Exactly - a perfect storm of conditions to create a minute amount of benzene from a tiny amount of preservative.
All the above reference studies do not prove the conversion is taking place. Just because there is benzene and benzoate based preservatives in some soft drinks does not automatically mean that the benzene came from the benzoate. I want to see someone make benzene from sodium/potassium benzoate under soft-drink like conditions. (Heck if I hadn’t sold my soul to the corporate world, I’d try it myself.)
Oh, and I’m not toucing the bisphenol A issue with a 10’ pole.

Maybe someone w/ access to the whole study can shed some more light.
I note the language of my first cite:
“Recently, the combination of sodium or potassium benzoate with ascorbic acid was shown to produce low levels (ng/g) of benzene in fruit-flavored soft drinks.”
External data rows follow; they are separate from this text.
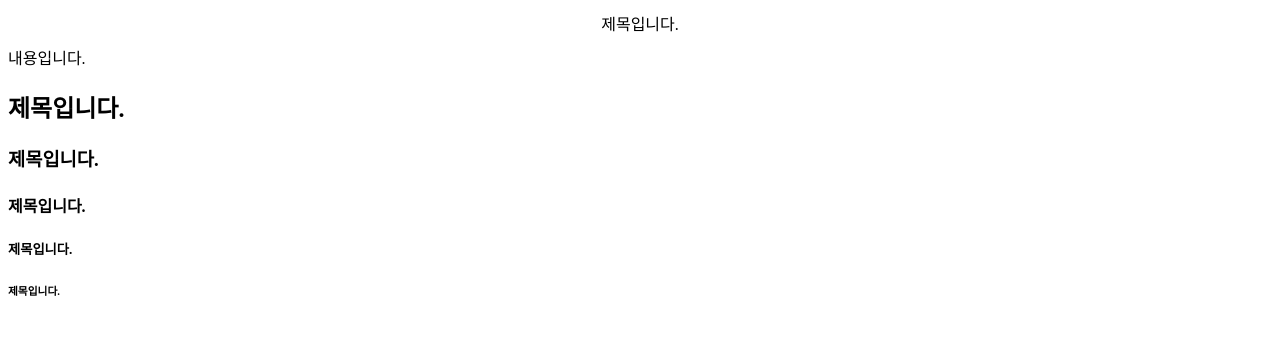
Repository: HongTaeHun337/HTML-CSS-JavaScript-
Page: html/HtmlTest/src/main/webapp/ex06_heading.html
An editor plug-in stored every save of this project. The page is shown before and after the next save, followed by the edit.
The browser window is 1280 px wide. The pictures show the whole page.

Above is the page before, as saved 2026-02-12 08:39:12.

### html/HtmlTest/src/main/webapp/ex06_heading.html
<!DOCTYPE html>
<html>
<head>
<meta charset="UTF-8">
<title>Insert title here</title>
</head>
<body>
	<!-- ex06_heading.html -->
	<!--

		HTML이 할 수 있는 일 = MS-WORD 할 수 있는 일

		<hn>, heading
		- 제목 태그
		- n: 1~6
		- <h1>, <h2>, <h3>, <h4>, <h5>, <h6>
		- 쌍태그, 혼합형
		- 검색 엔진 수집 대상
		- 의미가 중요(O), 서식이 중요(X)


		h1.align 속성
		- horizontal alignment, (내용물) 수평 정렬
		- left, center, right, justify(양쪽 정렬)

	 -->
	 <h1 align="center" style = "font-size: 1rem; font-weight:normal">제목입니다.</h1>

	 <div>내용입니다.</div>

	 <h2>제목입니다.</h2>
	 <h3>제목입니다.</h3>
	 <h4>제목입니다.</h4>
	 <h5>제목입니다.</h5>
	 <h6>제목입니다.</h6>

</body>
</html>

After the next save:
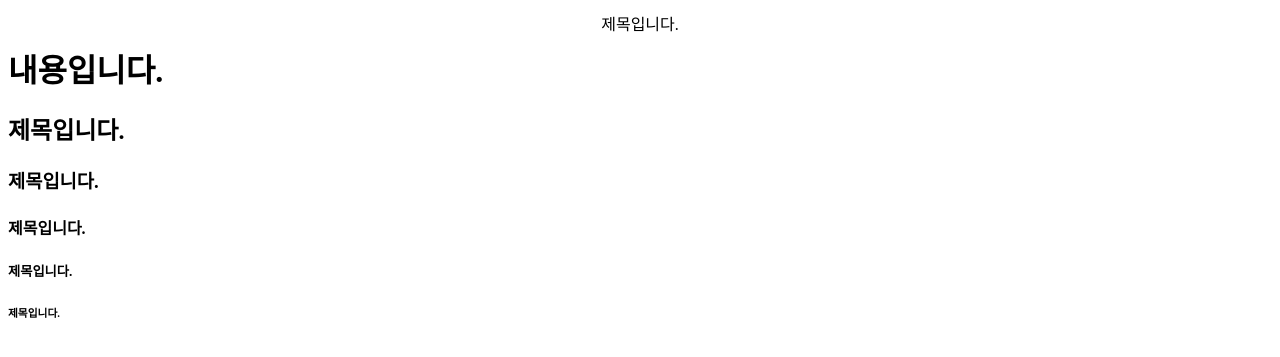
Saved 48 s later.
--- a/html/HtmlTest/src/main/webapp/ex06_heading.html
+++ b/html/HtmlTest/src/main/webapp/ex06_heading.html
@@ -26,7 +26,7 @@
 	 -->
 	 <h1 align="center" style = "font-size: 1rem; font-weight:normal">제목입니다.</h1>
 
-	 <div>내용입니다.</div>
+	 <div style = "font-size: 2rem; font-weight: bold;">내용입니다.</div>
 
 	 <h2>제목입니다.</h2>
 	 <h3>제목입니다.</h3>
I find it interesting that you say that, given that my previous employer (a multi-national contract pharmaceutical company) and my… well, more recently previous employer (a multi-national generic pharmaceutical company) both made efforts to remove benzene from the lab, citing heath reasons. Methods using it, but which didn’t require it, were redeveloped and validated without it, and most raw materials were, as much as possible, removing benzene from their synthesis, unless it was absolutely required. The entire building basically had a tiny bottle of benzene left, to do residual solvent GC assays, and that was it. The second company I worked for was trying to see if it were possible for them to take the same steps.

In looking at some MSDSs, the OELs are quite low; 0.5ppm/ 8 hours in British Columbia and Ontario, 1ppm/ 8 hours by OHSA (USA) and 0.1ppm by NIOSH according to this webpage.
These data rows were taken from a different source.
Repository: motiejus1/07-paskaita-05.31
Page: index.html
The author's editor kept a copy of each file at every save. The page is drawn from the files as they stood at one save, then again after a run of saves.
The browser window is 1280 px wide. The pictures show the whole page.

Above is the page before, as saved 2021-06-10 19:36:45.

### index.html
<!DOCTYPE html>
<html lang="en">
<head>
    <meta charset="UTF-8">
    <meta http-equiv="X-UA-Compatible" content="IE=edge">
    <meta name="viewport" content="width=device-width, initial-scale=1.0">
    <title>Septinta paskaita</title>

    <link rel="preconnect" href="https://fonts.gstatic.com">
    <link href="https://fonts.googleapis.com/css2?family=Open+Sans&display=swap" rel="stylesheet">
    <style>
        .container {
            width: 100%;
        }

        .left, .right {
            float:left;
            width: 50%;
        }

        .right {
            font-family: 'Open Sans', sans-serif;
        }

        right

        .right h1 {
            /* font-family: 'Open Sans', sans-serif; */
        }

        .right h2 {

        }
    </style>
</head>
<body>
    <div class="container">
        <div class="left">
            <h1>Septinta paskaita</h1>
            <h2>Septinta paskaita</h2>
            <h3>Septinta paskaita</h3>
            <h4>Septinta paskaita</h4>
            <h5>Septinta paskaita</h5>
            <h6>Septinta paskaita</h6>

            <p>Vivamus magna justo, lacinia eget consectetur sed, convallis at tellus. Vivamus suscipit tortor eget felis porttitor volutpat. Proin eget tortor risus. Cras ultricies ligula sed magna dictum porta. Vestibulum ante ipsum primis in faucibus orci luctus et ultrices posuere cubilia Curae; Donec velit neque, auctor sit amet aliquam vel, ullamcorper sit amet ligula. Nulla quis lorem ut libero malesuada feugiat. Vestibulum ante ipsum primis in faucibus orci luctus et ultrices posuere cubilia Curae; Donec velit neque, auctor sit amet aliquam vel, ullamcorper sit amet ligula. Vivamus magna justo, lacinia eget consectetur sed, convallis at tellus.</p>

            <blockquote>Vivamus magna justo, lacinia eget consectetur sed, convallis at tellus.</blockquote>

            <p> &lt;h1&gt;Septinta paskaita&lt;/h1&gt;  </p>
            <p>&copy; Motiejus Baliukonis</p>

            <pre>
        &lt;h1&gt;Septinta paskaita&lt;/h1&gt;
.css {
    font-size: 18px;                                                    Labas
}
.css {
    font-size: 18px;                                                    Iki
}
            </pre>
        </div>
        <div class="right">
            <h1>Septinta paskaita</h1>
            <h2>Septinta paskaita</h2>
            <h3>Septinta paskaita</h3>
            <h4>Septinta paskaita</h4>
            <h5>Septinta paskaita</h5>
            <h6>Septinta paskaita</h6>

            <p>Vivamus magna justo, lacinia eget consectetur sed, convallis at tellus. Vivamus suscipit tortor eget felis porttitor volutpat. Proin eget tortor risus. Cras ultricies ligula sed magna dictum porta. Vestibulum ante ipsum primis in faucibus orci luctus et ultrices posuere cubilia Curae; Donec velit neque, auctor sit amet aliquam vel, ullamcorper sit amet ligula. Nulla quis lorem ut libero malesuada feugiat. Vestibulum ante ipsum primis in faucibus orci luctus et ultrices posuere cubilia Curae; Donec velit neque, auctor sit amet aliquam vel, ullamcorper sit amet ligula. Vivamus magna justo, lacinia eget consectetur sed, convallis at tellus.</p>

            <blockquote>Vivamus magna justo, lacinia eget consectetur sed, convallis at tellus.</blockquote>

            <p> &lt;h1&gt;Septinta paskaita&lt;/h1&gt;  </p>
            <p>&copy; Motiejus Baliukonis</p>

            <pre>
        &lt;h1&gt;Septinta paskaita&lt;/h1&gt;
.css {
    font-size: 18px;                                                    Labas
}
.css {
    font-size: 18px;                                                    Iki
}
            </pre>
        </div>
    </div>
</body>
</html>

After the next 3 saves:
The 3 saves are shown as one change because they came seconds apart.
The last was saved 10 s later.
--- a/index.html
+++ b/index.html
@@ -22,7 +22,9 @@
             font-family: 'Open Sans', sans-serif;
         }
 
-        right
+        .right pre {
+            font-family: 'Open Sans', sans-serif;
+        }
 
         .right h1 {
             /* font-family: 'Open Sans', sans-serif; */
According to this if you can smell it, you are being exposed to 61 ppm, if I understood that table correctly.

I know the realities of working in a lab; people constantly pour out acetonitrile and methanol and other, more toxic solvents, on open benches (x30 chemists x 8 hours/day x 260?days/year X… it adds up!) and not all labs were designed with enough fume hoods/strong enough ventilation, or even supply enough gloves (I was expected to resuse mine in my undergraduate research lab!) or any respiratory protection, and people are hesitant to use them because “it won’t happen to me” and so on. But the longer I worked in that environment, the more worried I got about what kind of crap I was being exposed to. I tend to take lab safety pretty seriously (and safety as a whole, regardless of environment).

Anyways, you know your job, and can better evaluate your exposure and risk, but still… just consider the fact that there is a risk. Cancer is the chemist’s disease and all that!

Sorry for the hijack, I didn’t intend to say so much, but now that it’s typed out, I’m posting it anyways!

I took Christopher’s “there’s nothing to worry about” not as “don’t worry about benzene” but more of a “don’t worry about the minute amount of benzene in diet soft drinks” considering it took years of people handling the stuff in a cavalier manner before anyone figured out that it really should be locked up.

Yes, there’s a risk. There’s also a risk from the acrylates in your french fries. The only way not to be exposed to potential carcinogens is to not eat, breathe, or refuel your vehicle.

I did note that, but the rest of the abstract deals with a survey of foods containing benzene. I tried to get the reference to see if the quoted line cites another study, but we don’t have that journal here.
I think I’m getting smidge too focused on this now…but not focused enough to visit Pitt’s library. Yet.

I’m not cavalier about anything I work with in the lab. Benzene is carcinogenic, and when another solvent will do the same thing I will use it. On the other hand, when you consider the way chemists used benzene for years before they knew about its problems, you would expect that older chemists would be dropping like flies from cancer if you trust the way the media portrays it. People encounter much more potent carcinogens in their daily lives, and they don’t even know about it. Worrying about a couple ppb in your soft drink is loony.

Perhaps, but it is an entirely avoidable thing. There’s not much reason to drink something that may contain up to 14 or 15 times the levels permitted in drinking water when you have other acceptable choices. There’re plenty of soft drinks that don’t have the ingredients associated w/ benzene.